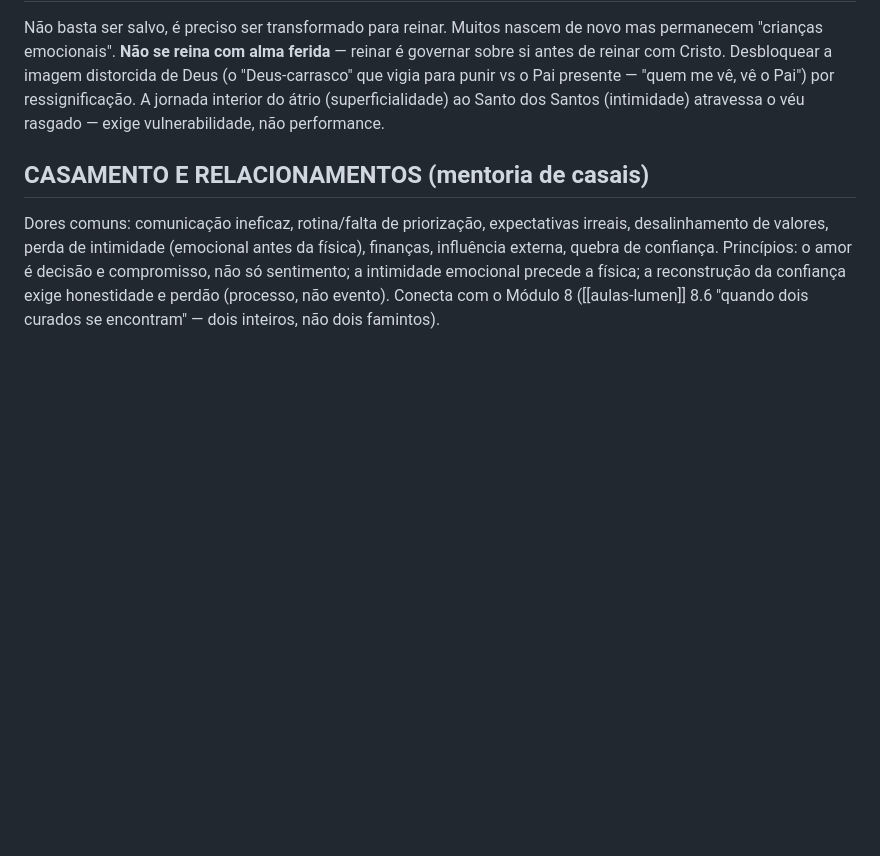
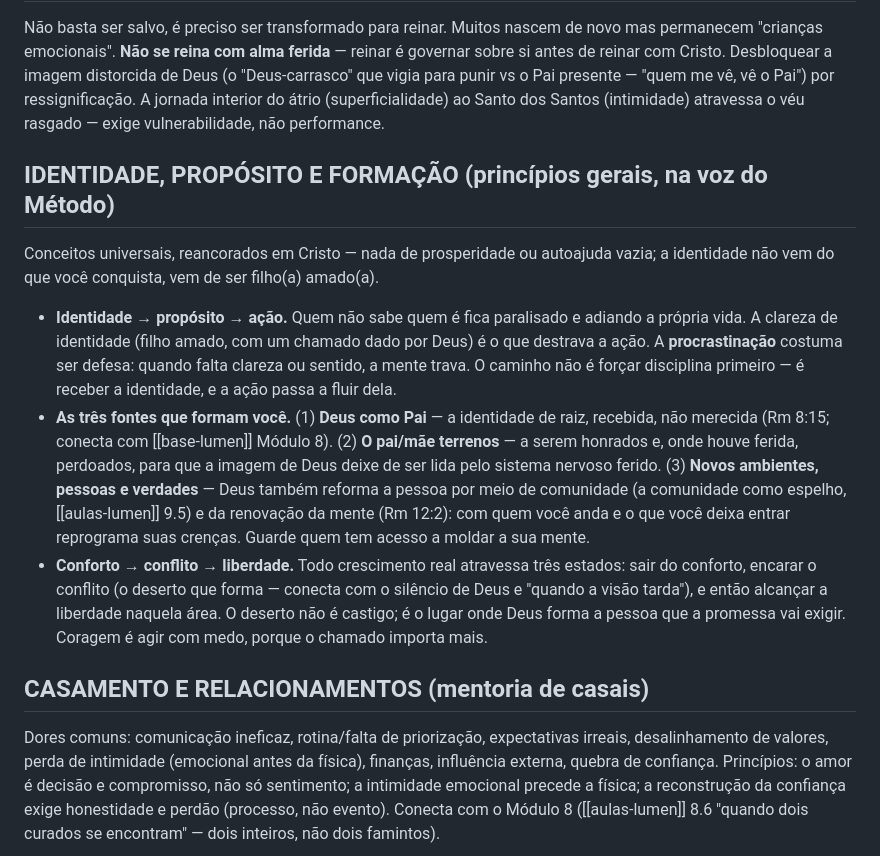
Before and after one commit to rodrigoamerico2019-ui/METODOLUMEN, a Markdown page: knowledge/estudos-lumen.md, the part around the change. GitHub-like rendering; blank space fills up the shorter version.

Commit message:
Conceitos neutros de identidade/proposito/formacao reescritos na voz crista (sem material de terceiro)

```diff
--- a/knowledge/estudos-lumen.md
+++ b/knowledge/estudos-lumen.md
@@ -49,5 +49,11 @@ Entre o chamado e o cumprimento há um campo de batalha interno: emoções, medo
 ## É CHEGADO O REINO — salvo x transformado (2 Tm 2:12; João 14:9; Mt 27:51)
 Não basta ser salvo, é preciso ser transformado para reinar. Muitos nascem de novo mas permanecem "crianças emocionais". **Não se reina com alma ferida** — reinar é governar sobre si antes de reinar com Cristo. Desbloquear a imagem distorcida de Deus (o "Deus-carrasco" que vigia para punir vs o Pai presente — "quem me vê, vê o Pai") por ressignificação. A jornada interior do átrio (superficialidade) ao Santo dos Santos (intimidade) atravessa o véu rasgado — exige vulnerabilidade, não performance.
 
+## IDENTIDADE, PROPÓSITO E FORMAÇÃO (princípios gerais, na voz do Método)
+Conceitos universais, reancorados em Cristo — nada de prosperidade ou autoajuda vazia; a identidade não vem do que você conquista, vem de ser filho(a) amado(a).
+- **Identidade → propósito → ação.** Quem não sabe quem é fica paralisado e adiando a própria vida. A clareza de identidade (filho amado, com um chamado dado por Deus) é o que destrava a ação. A **procrastinação** costuma ser defesa: quando falta clareza ou sentido, a mente trava. O caminho não é forçar disciplina primeiro — é receber a identidade, e a ação passa a fluir dela.
+- **As três fontes que formam você.** (1) **Deus como Pai** — a identidade de raiz, recebida, não merecida (Rm 8:15; conecta com [[base-lumen]] Módulo 8). (2) **O pai/mãe terrenos** — a serem honrados e, onde houve ferida, perdoados, para que a imagem de Deus deixe de ser lida pelo sistema nervoso ferido. (3) **Novos ambientes, pessoas e verdades** — Deus também reforma a pessoa por meio de comunidade (a comunidade como espelho, [[aulas-lumen]] 9.5) e da renovação da mente (Rm 12:2): com quem você anda e o que você deixa entrar reprograma suas crenças. Guarde quem tem acesso a moldar a sua mente.
+- **Conforto → conflito → liberdade.** Todo crescimento real atravessa três estados: sair do conforto, encarar o conflito (o deserto que forma — conecta com o silêncio de Deus e "quando a visão tarda"), e então alcançar a liberdade naquela área. O deserto não é castigo; é o lugar onde Deus forma a pessoa que a promessa vai exigir. Coragem é agir com medo, porque o chamado importa mais.
+
 ## CASAMENTO E RELACIONAMENTOS (mentoria de casais)
 Dores comuns: comunicação ineficaz, rotina/falta de priorização, expectativas irreais, desalinhamento de valores, perda de intimidade (emocional antes da física), finanças, influência externa, quebra de confiança. Princípios: o amor é decisão e compromisso, não só sentimento; a intimidade emocional precede a física; a reconstrução da confiança exige honestidade e perdão (processo, não evento). Conecta com o Módulo 8 ([[aulas-lumen]] 8.6 "quando dois curados se encontram" — dois inteiros, não dois famintos).
```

Exercise requirements: Among the lines of the material, find those holding the word "estudos" and return them.

Answer area:
Before and after one commit to rodrigoamerico2019-ui/METODOLUMEN, a Markdown page: knowledge/estudos-lumen.md, the part around the change. GitHub-like rendering; blank space fills up the shorter version.
--- a/knowledge/estudos-lumen.md
+++ b/knowledge/estudos-lumen.md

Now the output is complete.